**PROBLEM STATEMENT**
One figure is the whole answer: the number of lines below that contain the word "curatedConcept".
Segment Open
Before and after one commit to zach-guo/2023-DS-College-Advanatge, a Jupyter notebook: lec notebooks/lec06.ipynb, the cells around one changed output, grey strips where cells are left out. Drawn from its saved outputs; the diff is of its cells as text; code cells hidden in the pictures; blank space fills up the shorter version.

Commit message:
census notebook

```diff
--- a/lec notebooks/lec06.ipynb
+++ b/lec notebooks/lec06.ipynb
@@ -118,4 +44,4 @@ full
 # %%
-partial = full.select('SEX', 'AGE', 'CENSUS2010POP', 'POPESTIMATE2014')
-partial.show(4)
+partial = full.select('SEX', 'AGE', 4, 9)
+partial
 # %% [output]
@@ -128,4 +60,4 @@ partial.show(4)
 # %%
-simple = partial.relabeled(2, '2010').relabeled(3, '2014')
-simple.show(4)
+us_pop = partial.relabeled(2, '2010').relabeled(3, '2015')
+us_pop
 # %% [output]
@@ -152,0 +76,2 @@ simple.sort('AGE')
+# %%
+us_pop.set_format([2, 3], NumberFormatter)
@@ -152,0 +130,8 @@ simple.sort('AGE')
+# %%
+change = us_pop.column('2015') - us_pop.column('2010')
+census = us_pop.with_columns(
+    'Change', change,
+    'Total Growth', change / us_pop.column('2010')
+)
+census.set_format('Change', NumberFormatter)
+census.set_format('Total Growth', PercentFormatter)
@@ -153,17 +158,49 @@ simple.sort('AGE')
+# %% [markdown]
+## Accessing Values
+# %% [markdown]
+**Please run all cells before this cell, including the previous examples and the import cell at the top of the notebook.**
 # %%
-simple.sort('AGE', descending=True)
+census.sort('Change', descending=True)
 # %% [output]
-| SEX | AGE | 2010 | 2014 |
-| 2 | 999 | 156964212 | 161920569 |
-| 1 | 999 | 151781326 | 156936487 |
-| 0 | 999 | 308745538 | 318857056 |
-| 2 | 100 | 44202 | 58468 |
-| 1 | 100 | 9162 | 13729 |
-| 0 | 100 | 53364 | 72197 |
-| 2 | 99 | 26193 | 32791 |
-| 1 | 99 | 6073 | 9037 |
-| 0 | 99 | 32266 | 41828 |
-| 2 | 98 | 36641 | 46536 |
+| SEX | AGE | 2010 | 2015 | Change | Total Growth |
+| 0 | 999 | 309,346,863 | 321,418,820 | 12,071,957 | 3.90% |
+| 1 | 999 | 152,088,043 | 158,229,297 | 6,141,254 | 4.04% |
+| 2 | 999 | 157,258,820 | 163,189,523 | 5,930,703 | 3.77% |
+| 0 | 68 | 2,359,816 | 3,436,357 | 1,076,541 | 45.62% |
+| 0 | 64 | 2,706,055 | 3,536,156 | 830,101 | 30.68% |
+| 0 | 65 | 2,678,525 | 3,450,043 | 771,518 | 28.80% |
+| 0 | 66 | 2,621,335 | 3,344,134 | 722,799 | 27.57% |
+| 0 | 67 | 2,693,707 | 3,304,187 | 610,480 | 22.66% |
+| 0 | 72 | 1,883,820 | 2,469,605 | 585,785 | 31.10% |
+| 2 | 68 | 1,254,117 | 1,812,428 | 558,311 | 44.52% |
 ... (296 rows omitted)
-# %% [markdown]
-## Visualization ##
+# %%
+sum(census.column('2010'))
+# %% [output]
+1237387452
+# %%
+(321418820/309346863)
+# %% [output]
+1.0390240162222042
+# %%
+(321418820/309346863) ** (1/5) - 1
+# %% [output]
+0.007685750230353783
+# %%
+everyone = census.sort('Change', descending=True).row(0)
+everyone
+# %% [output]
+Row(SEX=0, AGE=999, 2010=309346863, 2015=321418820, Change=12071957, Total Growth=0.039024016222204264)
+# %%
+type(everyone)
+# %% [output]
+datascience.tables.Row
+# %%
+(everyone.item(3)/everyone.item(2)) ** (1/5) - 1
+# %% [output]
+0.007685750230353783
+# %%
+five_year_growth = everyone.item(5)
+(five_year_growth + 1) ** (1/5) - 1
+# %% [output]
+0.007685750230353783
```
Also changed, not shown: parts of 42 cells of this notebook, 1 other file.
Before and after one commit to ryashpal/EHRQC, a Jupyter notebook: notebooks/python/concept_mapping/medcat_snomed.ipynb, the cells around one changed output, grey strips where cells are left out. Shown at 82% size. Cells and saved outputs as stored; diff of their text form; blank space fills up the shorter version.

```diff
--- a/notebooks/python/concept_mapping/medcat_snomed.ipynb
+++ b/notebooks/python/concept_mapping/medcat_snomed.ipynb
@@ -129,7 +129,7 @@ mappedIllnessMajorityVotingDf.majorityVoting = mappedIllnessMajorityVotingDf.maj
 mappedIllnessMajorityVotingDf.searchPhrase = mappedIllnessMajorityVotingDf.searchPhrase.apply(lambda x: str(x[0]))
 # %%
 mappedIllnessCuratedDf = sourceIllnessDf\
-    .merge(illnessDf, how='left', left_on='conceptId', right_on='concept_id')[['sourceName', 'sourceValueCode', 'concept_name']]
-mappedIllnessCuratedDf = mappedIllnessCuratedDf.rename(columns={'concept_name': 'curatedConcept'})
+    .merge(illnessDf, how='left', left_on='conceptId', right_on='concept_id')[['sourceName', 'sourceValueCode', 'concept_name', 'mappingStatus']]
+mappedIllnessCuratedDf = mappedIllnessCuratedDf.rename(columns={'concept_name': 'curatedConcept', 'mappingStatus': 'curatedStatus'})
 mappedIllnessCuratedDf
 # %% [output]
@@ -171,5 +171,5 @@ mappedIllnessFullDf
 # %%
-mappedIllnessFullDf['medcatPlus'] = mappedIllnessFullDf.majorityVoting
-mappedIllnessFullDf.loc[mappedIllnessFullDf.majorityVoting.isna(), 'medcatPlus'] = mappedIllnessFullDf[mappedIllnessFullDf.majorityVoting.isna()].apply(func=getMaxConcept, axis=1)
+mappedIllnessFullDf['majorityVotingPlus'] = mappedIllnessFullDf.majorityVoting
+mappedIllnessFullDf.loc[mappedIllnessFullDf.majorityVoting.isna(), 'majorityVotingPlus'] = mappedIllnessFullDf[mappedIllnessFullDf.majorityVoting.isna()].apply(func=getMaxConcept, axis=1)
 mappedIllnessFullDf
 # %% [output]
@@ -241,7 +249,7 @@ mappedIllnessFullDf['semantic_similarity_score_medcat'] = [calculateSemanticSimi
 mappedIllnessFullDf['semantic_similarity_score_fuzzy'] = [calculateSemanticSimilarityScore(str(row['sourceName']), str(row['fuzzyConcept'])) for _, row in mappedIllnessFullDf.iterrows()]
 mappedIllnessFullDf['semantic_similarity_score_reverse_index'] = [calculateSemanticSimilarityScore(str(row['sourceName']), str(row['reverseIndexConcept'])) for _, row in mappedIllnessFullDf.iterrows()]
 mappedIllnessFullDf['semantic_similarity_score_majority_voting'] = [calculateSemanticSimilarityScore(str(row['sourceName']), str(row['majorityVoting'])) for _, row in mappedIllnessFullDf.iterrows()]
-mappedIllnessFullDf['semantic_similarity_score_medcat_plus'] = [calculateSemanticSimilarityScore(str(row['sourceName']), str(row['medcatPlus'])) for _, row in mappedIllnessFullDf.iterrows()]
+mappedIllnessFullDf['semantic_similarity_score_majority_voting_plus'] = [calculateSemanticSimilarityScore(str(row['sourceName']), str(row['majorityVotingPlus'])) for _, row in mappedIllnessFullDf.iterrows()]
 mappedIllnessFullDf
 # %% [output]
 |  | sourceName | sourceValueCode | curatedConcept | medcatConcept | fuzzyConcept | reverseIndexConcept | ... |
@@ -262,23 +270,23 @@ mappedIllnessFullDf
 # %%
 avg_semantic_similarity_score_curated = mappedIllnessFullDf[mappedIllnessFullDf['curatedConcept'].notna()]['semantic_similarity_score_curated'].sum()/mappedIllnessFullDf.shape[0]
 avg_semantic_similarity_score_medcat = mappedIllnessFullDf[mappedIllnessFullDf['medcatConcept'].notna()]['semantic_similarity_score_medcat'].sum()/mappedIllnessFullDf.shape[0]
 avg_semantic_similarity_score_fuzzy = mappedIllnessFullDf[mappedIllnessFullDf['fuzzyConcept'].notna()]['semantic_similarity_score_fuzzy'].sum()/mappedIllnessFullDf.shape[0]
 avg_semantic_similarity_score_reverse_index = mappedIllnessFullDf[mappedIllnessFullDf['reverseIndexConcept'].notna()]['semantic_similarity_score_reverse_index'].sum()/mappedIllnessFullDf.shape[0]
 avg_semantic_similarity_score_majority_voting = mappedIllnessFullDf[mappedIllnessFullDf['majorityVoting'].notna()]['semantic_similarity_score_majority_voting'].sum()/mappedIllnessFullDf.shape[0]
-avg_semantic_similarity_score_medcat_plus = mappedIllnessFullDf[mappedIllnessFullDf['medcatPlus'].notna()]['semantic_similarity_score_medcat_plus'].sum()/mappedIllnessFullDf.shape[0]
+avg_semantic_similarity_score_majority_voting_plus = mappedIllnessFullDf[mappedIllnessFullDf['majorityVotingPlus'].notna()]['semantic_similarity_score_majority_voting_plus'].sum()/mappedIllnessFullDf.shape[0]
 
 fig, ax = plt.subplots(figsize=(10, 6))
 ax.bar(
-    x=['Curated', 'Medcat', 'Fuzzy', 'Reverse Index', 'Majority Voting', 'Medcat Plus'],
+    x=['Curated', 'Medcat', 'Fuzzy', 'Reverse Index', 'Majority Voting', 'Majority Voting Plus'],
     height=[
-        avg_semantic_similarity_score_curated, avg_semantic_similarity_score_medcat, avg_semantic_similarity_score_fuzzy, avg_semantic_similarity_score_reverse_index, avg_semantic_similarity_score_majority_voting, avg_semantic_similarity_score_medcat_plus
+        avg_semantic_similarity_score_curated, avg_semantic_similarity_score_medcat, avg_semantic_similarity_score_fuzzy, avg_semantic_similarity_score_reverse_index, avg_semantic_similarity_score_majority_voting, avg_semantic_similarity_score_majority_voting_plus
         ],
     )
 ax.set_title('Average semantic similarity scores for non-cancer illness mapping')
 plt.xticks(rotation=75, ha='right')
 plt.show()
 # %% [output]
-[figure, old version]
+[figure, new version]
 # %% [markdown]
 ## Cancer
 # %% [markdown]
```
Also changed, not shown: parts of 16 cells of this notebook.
Segment Closed
**RESULT OF THE EXERCISE**
4